Given data Block Start

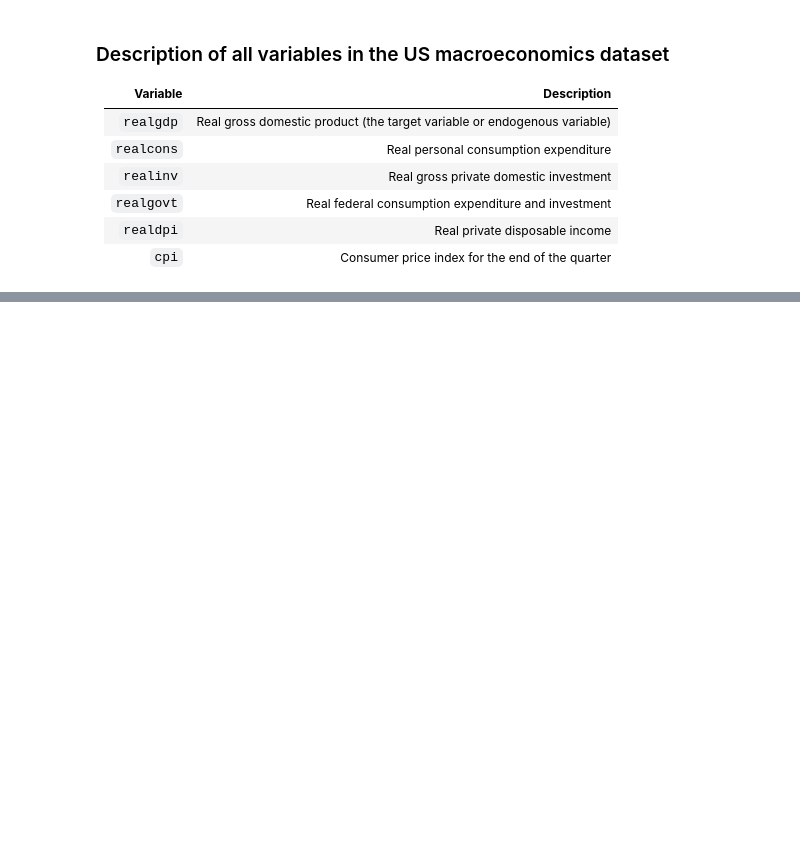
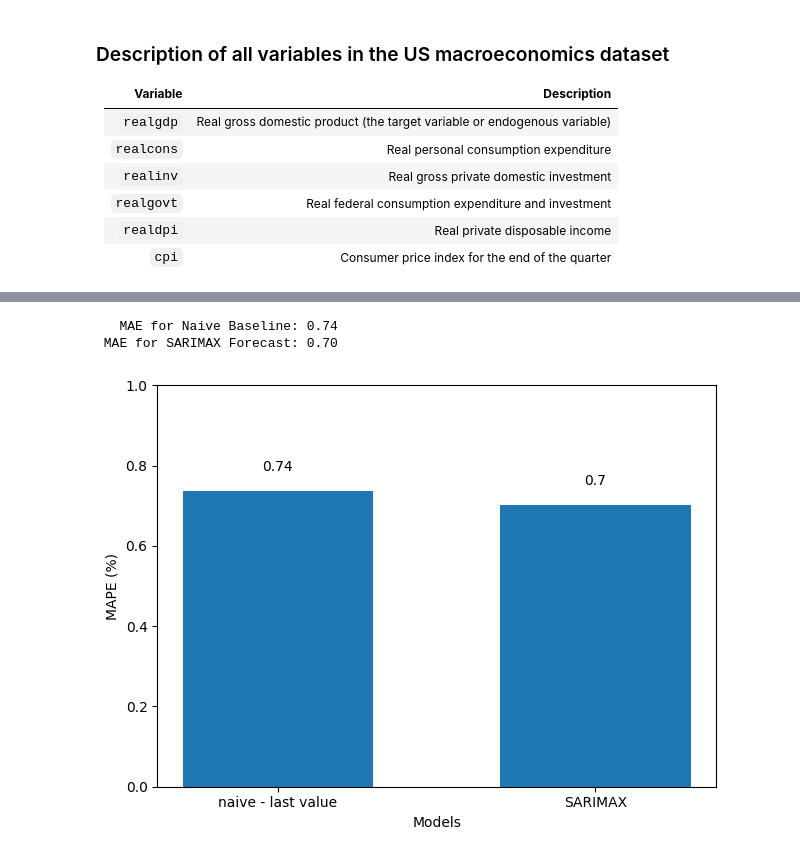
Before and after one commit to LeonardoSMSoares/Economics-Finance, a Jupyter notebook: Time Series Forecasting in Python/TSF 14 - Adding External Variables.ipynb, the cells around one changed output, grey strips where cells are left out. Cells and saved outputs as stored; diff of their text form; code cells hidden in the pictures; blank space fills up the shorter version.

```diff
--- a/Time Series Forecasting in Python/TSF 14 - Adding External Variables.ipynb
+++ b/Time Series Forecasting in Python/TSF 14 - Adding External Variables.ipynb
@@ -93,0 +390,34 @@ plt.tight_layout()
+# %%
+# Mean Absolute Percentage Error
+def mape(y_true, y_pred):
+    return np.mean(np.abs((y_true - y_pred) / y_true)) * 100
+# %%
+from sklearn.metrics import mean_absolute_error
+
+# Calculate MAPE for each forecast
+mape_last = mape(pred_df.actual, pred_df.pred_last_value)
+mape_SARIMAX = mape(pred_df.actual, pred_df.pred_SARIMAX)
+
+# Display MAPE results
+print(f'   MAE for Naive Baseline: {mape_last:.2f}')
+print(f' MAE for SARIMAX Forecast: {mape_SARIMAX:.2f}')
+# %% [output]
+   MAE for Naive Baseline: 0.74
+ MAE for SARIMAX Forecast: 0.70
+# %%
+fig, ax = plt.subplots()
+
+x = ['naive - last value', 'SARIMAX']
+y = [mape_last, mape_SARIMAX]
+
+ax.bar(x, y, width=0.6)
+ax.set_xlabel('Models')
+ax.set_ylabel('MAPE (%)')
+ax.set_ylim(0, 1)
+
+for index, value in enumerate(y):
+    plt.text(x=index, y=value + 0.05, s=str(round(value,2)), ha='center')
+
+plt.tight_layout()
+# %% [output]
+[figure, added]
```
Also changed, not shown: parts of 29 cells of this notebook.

Given data Block End
Given data Block Start

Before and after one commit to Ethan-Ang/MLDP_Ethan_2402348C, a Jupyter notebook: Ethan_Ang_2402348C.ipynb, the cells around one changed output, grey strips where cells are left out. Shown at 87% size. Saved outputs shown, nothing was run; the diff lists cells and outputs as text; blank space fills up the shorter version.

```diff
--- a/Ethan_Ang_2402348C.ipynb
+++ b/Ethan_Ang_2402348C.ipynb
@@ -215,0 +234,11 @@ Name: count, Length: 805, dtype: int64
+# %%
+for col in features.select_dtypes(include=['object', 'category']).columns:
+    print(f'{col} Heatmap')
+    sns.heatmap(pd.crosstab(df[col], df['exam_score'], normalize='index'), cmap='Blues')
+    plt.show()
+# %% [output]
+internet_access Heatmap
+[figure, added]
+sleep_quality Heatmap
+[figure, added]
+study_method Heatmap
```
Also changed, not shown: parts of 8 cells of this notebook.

Given data Block End

Scan the data, and report each line that uses the word "Adding".

▸ Expected output:
Before and after one commit to LeonardoSMSoares/Economics-Finance, a Jupyter notebook: Time Series Forecasting in Python/TSF 14 - Adding External Variables.ipynb, the cells around one changed output, grey strips where cells are left out. Cells and saved outputs as stored; diff of their text form; code cells hidden in the pictures; blank space fills up the shorter version.
--- a/Time Series Forecasting in Python/TSF 14 - Adding External Variables.ipynb
+++ b/Time Series Forecasting in Python/TSF 14 - Adding External Variables.ipynb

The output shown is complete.